Identification for your dog could easily be compared to insurance : you are glad you have it but you hope you never have to use it!
However, if you do, you’ll feel safe and secure knowing that it’s there. When it comes to your dog, and especially small puppies, you never know when they might accidentally slip out the back door and having proper identification can mean the difference between getting your lovable pet back into your arms, or losing her forever!
What Is The Best Type Of Identification For My Dog?
There are several types of identification that can be used to help identify your dog if he or she was ever to become lost. To give you a clear idea of each type so that you can make an informed decision on how to secure your dog, here is the list:
1. Basic Tags and Collars: This type of identification is fairly inexpensive and can be taken care of quickly.
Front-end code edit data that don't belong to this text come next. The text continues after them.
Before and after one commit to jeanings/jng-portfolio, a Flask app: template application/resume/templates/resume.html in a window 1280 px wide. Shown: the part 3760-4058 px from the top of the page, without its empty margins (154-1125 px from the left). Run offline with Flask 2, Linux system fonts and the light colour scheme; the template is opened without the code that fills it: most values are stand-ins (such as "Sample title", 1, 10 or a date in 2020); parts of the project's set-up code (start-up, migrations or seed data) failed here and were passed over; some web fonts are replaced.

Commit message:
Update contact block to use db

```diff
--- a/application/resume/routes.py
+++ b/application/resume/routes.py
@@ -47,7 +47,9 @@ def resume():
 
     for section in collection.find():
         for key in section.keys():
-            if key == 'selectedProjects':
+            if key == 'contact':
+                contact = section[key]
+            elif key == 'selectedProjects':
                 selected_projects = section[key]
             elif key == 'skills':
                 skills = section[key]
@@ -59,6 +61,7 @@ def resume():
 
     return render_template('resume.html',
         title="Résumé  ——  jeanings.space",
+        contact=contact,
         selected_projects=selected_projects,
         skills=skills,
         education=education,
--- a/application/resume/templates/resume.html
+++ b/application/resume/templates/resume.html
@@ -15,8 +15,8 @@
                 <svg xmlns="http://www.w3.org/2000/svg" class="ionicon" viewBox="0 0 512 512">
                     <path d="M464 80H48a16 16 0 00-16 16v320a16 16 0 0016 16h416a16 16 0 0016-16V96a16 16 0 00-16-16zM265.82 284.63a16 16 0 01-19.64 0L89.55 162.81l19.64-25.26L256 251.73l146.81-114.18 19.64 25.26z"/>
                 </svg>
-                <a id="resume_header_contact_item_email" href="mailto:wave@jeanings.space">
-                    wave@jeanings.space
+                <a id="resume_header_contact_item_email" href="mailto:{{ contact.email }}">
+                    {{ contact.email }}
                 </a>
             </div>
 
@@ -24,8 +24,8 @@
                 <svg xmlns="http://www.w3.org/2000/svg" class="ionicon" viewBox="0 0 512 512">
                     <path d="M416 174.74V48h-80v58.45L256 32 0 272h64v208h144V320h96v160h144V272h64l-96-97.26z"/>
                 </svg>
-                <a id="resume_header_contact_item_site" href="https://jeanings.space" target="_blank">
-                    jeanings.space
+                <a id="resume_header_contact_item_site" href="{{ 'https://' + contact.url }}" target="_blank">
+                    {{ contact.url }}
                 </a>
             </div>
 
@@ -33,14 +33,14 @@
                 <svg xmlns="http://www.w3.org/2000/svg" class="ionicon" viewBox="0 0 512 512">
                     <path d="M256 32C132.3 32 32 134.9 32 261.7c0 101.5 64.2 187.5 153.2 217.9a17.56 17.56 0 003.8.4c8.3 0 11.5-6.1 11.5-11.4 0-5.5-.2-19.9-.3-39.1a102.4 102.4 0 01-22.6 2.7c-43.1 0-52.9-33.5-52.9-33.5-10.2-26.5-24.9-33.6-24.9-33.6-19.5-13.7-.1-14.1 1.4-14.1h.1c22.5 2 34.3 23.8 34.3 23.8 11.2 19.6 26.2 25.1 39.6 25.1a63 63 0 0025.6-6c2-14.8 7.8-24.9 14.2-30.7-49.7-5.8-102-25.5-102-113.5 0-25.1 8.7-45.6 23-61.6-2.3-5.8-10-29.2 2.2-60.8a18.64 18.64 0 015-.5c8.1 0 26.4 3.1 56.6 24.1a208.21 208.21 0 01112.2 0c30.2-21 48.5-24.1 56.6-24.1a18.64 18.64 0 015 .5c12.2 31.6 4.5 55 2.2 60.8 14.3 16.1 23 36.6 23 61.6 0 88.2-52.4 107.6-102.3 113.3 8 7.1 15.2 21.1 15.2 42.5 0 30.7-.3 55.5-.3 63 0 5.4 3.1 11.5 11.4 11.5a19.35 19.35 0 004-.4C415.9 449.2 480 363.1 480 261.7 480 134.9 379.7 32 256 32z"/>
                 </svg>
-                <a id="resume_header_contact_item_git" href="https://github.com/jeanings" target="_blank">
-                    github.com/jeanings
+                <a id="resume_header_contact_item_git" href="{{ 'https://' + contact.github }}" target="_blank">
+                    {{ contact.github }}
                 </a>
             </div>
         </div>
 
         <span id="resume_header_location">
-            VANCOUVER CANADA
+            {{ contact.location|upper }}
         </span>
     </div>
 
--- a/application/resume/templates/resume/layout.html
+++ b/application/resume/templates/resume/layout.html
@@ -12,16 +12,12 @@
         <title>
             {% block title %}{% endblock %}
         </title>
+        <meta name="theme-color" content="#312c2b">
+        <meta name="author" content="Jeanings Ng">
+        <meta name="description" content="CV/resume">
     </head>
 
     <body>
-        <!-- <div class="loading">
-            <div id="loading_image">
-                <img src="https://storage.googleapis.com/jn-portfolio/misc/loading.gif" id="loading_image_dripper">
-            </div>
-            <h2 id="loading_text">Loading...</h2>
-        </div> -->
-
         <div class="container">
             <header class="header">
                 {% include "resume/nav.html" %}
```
You can order metal or plastic tags that have your address and phone number imprinted on them. The tag will then be attached to the dog’s collar. This form of identification is also easy to spot and anybody who sees a dog running loose can simply look down and check to see what family he belongs to.
Unfortunately, these tags can also be easily removed or torn off. If your dog or puppy loses this identification then there is very little chance of getting him back. Their are also thieves out there who will be more than happy to see a puppy roaming around by himself and remove its collar in order to take it home.
2. Microchips: Microchips for dogs and other house pets have been around for quite some time. Originally, every microchip that was functioning in the United States were set on a frequency signal of 125kHz. Now microchips are functioning with a 134.2kHz in order to conform to internationally used microchip systems.
Microchip identification is surgically implanted into your dog underneath the skin and generally in between the shoulder blades. The size is no bigger than a grain of rice and this small chip contains the owner’s contact information that is uploaded to a national database. It takes a special scanner to read the number on each microchip. These scanners are usually available at many veterinarian facilities and animal shelters.
3. Tattoo Identification: Identification by tattoo is a third option that can be done quite easy and is typically inexpensive. Most of the time these tattoos will list your phone number and the puppy’s name. The ears or stomach area is typically the location that a tattoo will be imprinted. The only cons are that tattoos can fade in time and even altered.